GOAL OF THE EXERCISE: Your answer should be each line of the entries that contains the word "Movie", copied in full.

STUDY MATERIAL:
☆ ☆ ☆ ☆
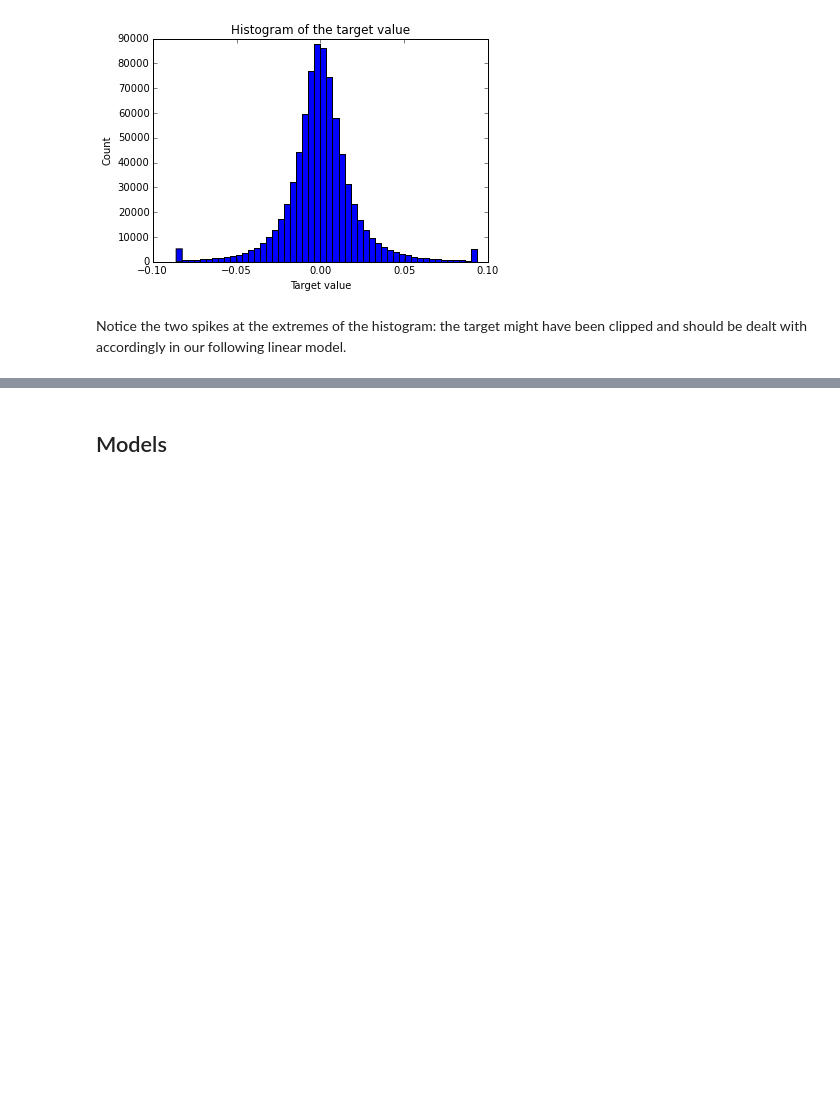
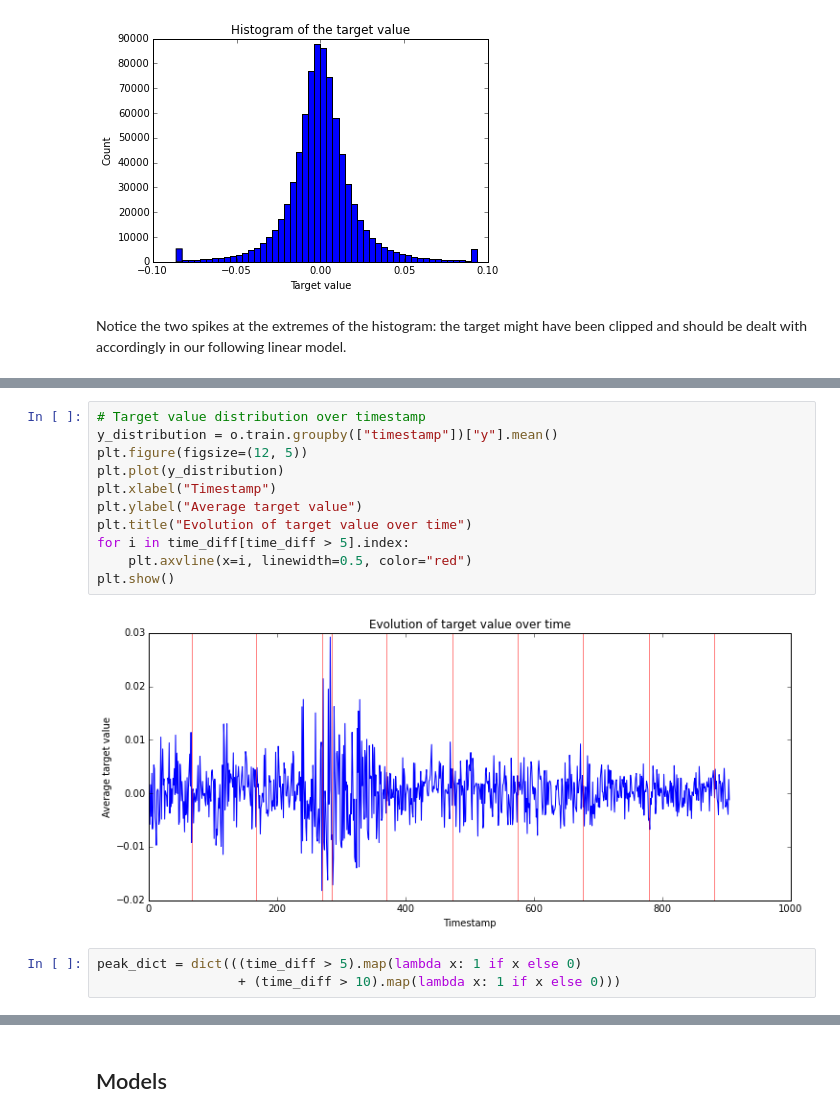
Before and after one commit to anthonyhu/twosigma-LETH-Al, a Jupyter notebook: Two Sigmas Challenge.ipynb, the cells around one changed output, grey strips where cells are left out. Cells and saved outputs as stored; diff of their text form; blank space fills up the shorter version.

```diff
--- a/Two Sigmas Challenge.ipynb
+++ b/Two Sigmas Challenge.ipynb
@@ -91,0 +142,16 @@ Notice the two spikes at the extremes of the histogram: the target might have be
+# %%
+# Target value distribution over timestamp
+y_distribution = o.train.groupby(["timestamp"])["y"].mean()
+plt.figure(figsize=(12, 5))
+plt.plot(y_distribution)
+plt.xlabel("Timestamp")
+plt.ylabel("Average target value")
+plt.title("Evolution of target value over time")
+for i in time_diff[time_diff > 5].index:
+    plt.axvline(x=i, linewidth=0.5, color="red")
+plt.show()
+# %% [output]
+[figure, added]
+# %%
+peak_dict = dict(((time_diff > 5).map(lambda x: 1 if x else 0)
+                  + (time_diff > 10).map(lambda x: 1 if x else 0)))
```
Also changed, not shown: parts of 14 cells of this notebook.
☆ ☆ ☆ ☆
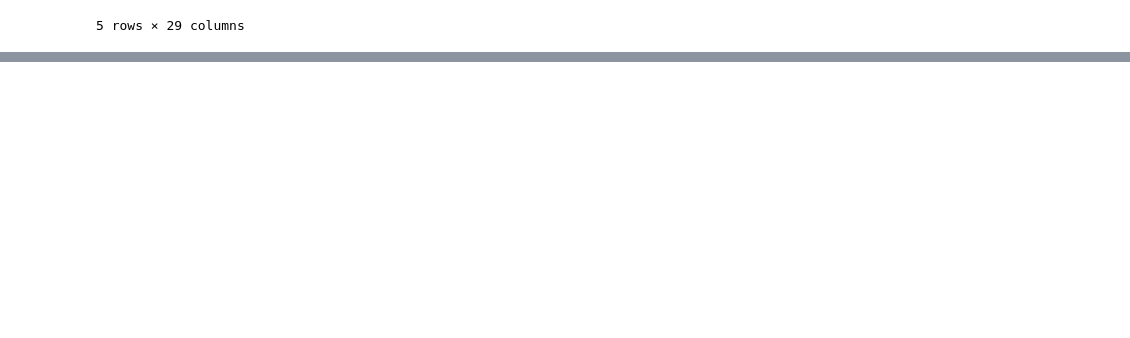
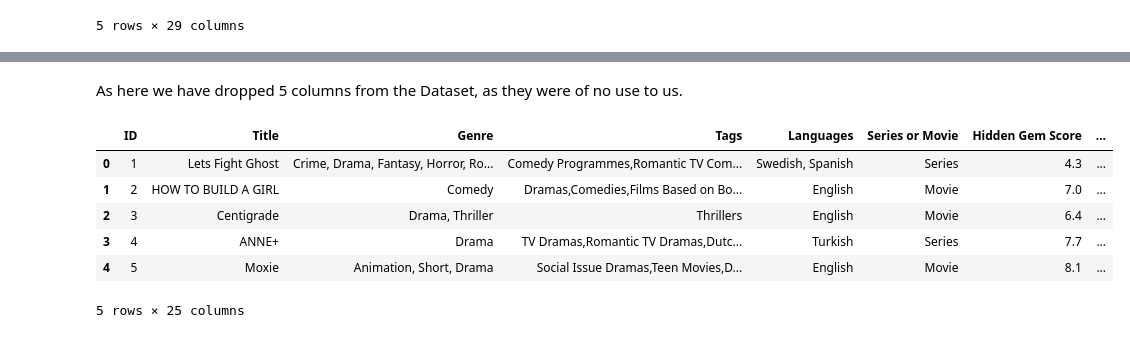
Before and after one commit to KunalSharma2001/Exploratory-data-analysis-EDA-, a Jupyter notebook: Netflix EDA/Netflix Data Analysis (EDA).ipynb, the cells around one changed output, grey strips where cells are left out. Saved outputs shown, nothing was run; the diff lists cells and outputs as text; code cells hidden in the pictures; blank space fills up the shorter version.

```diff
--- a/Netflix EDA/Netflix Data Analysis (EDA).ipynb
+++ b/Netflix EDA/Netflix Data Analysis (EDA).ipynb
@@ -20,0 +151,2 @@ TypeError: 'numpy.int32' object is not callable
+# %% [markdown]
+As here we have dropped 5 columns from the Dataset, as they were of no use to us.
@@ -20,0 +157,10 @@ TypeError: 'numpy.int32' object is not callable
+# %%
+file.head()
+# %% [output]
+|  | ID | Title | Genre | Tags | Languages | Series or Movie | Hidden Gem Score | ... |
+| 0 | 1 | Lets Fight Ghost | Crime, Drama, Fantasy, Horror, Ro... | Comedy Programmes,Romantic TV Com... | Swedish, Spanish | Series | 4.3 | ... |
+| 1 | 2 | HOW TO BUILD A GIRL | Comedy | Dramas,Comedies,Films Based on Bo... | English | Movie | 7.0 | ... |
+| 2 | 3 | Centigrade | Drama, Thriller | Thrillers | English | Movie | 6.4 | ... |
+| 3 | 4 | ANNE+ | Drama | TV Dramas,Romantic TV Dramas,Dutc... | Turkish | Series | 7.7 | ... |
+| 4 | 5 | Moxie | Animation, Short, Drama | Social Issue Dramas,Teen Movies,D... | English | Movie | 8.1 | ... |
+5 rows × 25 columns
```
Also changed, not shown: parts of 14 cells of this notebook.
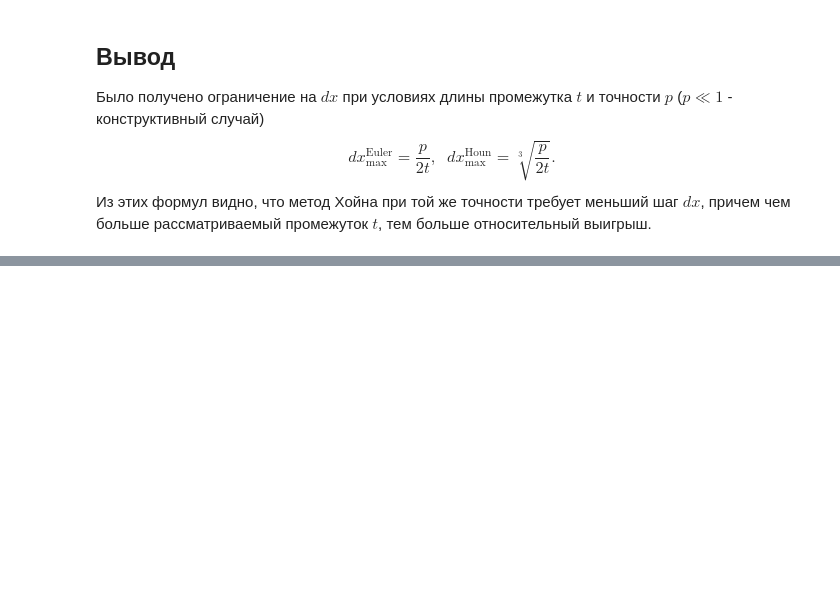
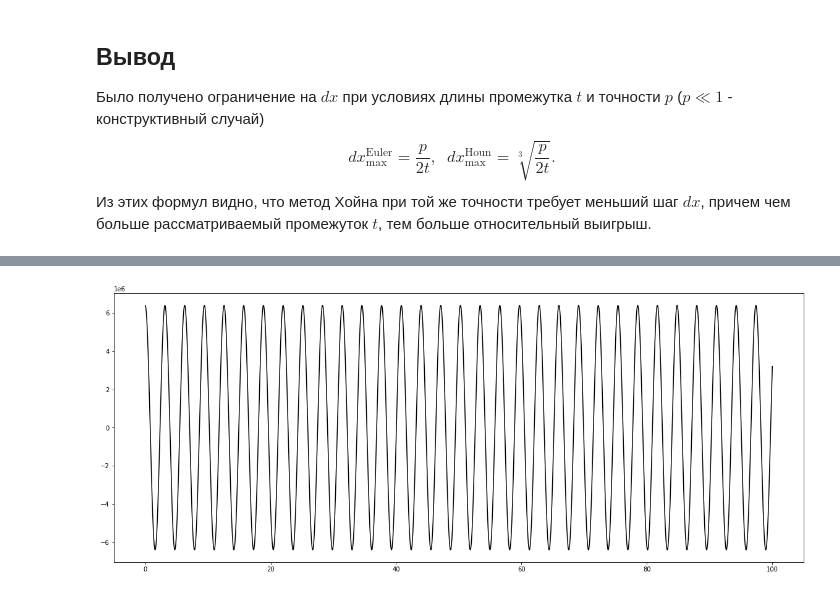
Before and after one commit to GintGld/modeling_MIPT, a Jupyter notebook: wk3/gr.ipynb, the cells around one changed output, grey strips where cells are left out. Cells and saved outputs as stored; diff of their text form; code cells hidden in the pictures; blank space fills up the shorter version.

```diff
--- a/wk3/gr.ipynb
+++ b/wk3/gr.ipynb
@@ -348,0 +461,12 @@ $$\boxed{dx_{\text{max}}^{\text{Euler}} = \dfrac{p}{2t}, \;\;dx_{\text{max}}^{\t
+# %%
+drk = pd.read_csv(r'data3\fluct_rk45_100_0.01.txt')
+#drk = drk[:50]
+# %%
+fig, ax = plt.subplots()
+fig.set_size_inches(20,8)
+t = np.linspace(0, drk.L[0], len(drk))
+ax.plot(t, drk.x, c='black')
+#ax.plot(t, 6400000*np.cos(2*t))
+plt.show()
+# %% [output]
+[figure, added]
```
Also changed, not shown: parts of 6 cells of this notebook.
☆ ☆ ☆ ☆
RESPONSE TO THIS EXERCISE:
+|  | ID | Title | Genre | Tags | Languages | Series or Movie | Hidden Gem Score | ... |
+| 1 | 2 | HOW TO BUILD A GIRL | Comedy | Dramas,Comedies,Films Based on Bo... | English | Movie | 7.0 | ... |
+| 2 | 3 | Centigrade | Drama, Thriller | Thrillers | English | Movie | 6.4 | ... |
+| 4 | 5 | Moxie | Animation, Short, Drama | Social Issue Dramas,Teen Movies,D... | English | Movie | 8.1 | ... |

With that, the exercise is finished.